Scientists have identified numerous causes threatening the survival of bees ranging from modern changes in land use with resulting loss of wildflower diversity, intensive agricultural practices including widespread use of pesticides, invasive plant species, diseases, pests and climate change. A look at all the garden bounty we’ve stored for the winter or a wander around the grocery store with the knowledge that bees are responsible for 1 in 3 bites of food we enjoy, underscores the fact that human food security is inextricably intertwined with the future of bees.
This was brought home to me recently on a trip to England visiting family. We spent two days in London with a trip to the Royal Botanical Kew Gardens. Their latest exhibit is the Hive, an art installation where visitors are invited to step inside the extraordinary life of bees. The 56 foot high structure is formed from thousands of pieces of aluminum to form a honeycomb. It contains hundreds of LED lights, connected to vibrational sensors within one of the bee hives at Kew Gardens, that glow and fade in response to bee activity. Small speakers are also linked to hive activity and a uniquely haunting melody reminiscent of the sound of bees, swells or fades accordingly. Sadly, the day we visited the weather was wet and gray, in true British fashion, and only a scattering of the lights were glowing in time with the muted strains of music. As impressive as it was, I can imagine how incredible it would be to visit on a sunny day when the beehive is buzzing with activity, The Hive responding with its light show. Check out the video produced by Kew Gardens showing this brilliantly designed piece of artwork.
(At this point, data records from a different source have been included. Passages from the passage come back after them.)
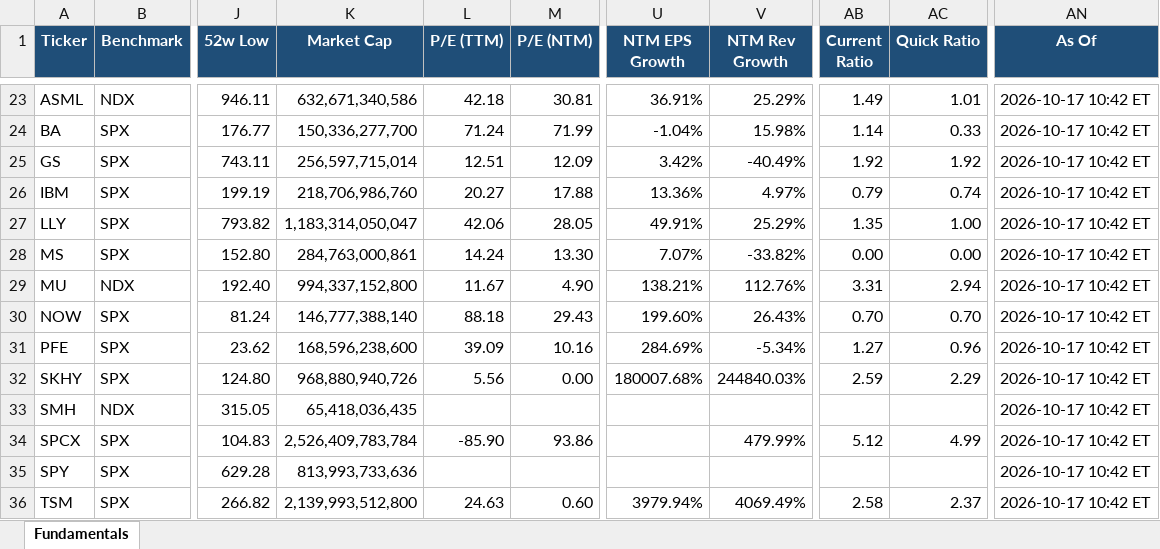
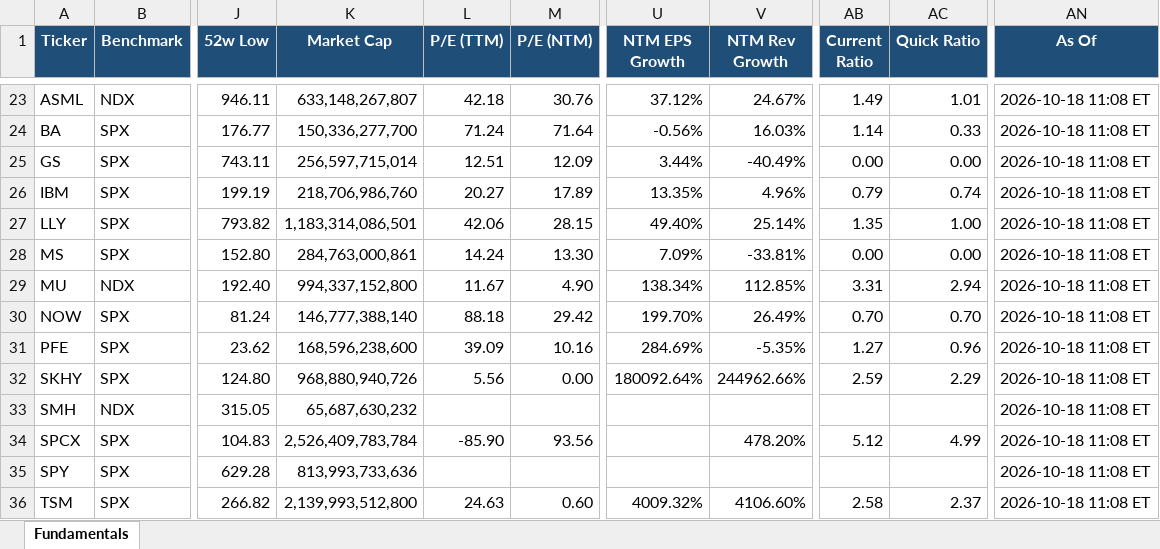
Before and after one commit to Sig02523/stock-list-fundamentals, an Excel workbook: report.xlsx, sheet Fundamentals, drawn as a sheet; only a part is shown, gaps mark what is left out; values as stored, in another font and other column widths than the file's, no borders; the diff covers the shown part only; the diff names each change by its address in the sheet, - before the commit and + after, or states it on an @@ line.

```diff
--- a/report.xlsx (sheet Fundamentals)
+++ b/report.xlsx (sheet Fundamentals)
-K23 (Market Cap): 632,671,340,586
+K23 (Market Cap): 633,148,267,807
-M23 (P/E (NTM)): 30.81
+M23 (P/E (NTM)): 30.76
-U23 (NTM EPS Growth): 36.91%
+U23 (NTM EPS Growth): 37.12%
-V23 (NTM Rev Growth): 25.29%
+V23 (NTM Rev Growth): 24.67%
-AN23:AN36 (As Of): 2026-10-17 10:42 ET
+AN23:AN36 (As Of): 2026-10-18 11:08 ET
-M24 (P/E (NTM)): 71.99
+M24 (P/E (NTM)): 71.64
-U24 (NTM EPS Growth): -1.04%
+U24 (NTM EPS Growth): -0.56%
-V24 (NTM Rev Growth): 15.98%
+V24 (NTM Rev Growth): 16.03%
-U25 (NTM EPS Growth): 3.42%
+U25 (NTM EPS Growth): 3.44%
-AB25 (Current Ratio): 1.92
+AB25 (Current Ratio): 0.00
-AC25 (Quick Ratio): 1.92
+AC25 (Quick Ratio): 0.00
-M26 (P/E (NTM)): 17.88
+M26 (P/E (NTM)): 17.89
-U26 (NTM EPS Growth): 13.36%
+U26 (NTM EPS Growth): 13.35%
-V26 (NTM Rev Growth): 4.97%
+V26 (NTM Rev Growth): 4.96%
-K27 (Market Cap): 1,183,314,050,047
+K27 (Market Cap): 1,183,314,086,501
-M27 (P/E (NTM)): 28.05
+M27 (P/E (NTM)): 28.15
-U27 (NTM EPS Growth): 49.91%
+U27 (NTM EPS Growth): 49.40%
-V27 (NTM Rev Growth): 25.29%
+V27 (NTM Rev Growth): 25.14%
-U28 (NTM EPS Growth): 7.07%
+U28 (NTM EPS Growth): 7.09%
-V28 (NTM Rev Growth): -33.82%
+V28 (NTM Rev Growth): -33.81%
-U29 (NTM EPS Growth): 138.21%
+U29 (NTM EPS Growth): 138.34%
-V29 (NTM Rev Growth): 112.76%
+V29 (NTM Rev Growth): 112.85%
-M30 (P/E (NTM)): 29.43
+M30 (P/E (NTM)): 29.42
-U30 (NTM EPS Growth): 199.60%
+U30 (NTM EPS Growth): 199.70%
-V30 (NTM Rev Growth): 26.43%
+V30 (NTM Rev Growth): 26.49%
-V31 (NTM Rev Growth): -5.34%
+V31 (NTM Rev Growth): -5.35%
-U32 (NTM EPS Growth): 180007.68%
+U32 (NTM EPS Growth): 180092.64%
-V32 (NTM Rev Growth): 244840.03%
+V32 (NTM Rev Growth): 244962.66%
-K33 (Market Cap): 65,418,036,435
+K33 (Market Cap): 65,687,630,232
-M34 (P/E (NTM)): 93.86
+M34 (P/E (NTM)): 93.56
-V34 (NTM Rev Growth): 479.99%
+V34 (NTM Rev Growth): 478.20%
-U36 (NTM EPS Growth): 3979.94%
+U36 (NTM EPS Growth): 4009.32%
-V36 (NTM Rev Growth): 4069.49%
+V36 (NTM Rev Growth): 4106.60%
```
Also changed, not shown: 100 edited cells elsewhere in this sheet, 1 other file.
The purpose of the structure is to educate the public about bees: their vital role as pollinators in protecting global food security, and the threats they face. More importantly, it also gives us a glimpse into a fascinating world and inspires a sense of wonder for these incredible insects we often take for granted. Curiosity and wonder lead to caring and bees need all the care we can provide. After all their future is our future.
The good news is there are plenty of things governments, communities and individuals can do. In May 2015 President Obama took an important first step in forming an interagency Task Force to create a Strategy to Promote the Health of Honey Bees and Other Pollinators. Increasing the quantity and quality of habitat for pollinators was identified as vital.
All of which got me thinking of the things I could do on a personal level………..
10 Bee Friendly Ideas
- Plant a bee friendly garden, window boxes and flower beds, with a variety of plantings that provide a nectar source throughout the year.
- Buy seeds and plants that aren’t grown using neonicotinoidal pesticides. These chemicals, currently banned in Europe, are still in use in the US and affect the central nervous system of insects, resulting in paralysis and death.
- Lobby local nurseries to stock seeds and plants free from neonicotinoids.
- My personal favorite – weed less since many weeds are important sources of nectar.
- Bees get thirsty and will often drown in bird baths or pools. Provide a bee friendly water source – a shallow water dish filled with small stones or marbles to provide safe perching spot for bees.
- Build an insect hotel, providing shelter for a variety of bees.
- Provide a layer of mulch on the flower beds – not only will this provide nutrients for plants it will also provide additional shelter for hibernating bees.
- Support local organic farmers and buy locally sourced organic produce.
- Buy locally produced honey – not only will this support local beekeepers it also protects against seasonal allergies as we ingest small quantities of local pollen. In addition, commercial honey contains higher quantities of sugar since commercially managed hives are fed supplemental sugar water to boost honey production.
- Support conservation organizations working to protect bees.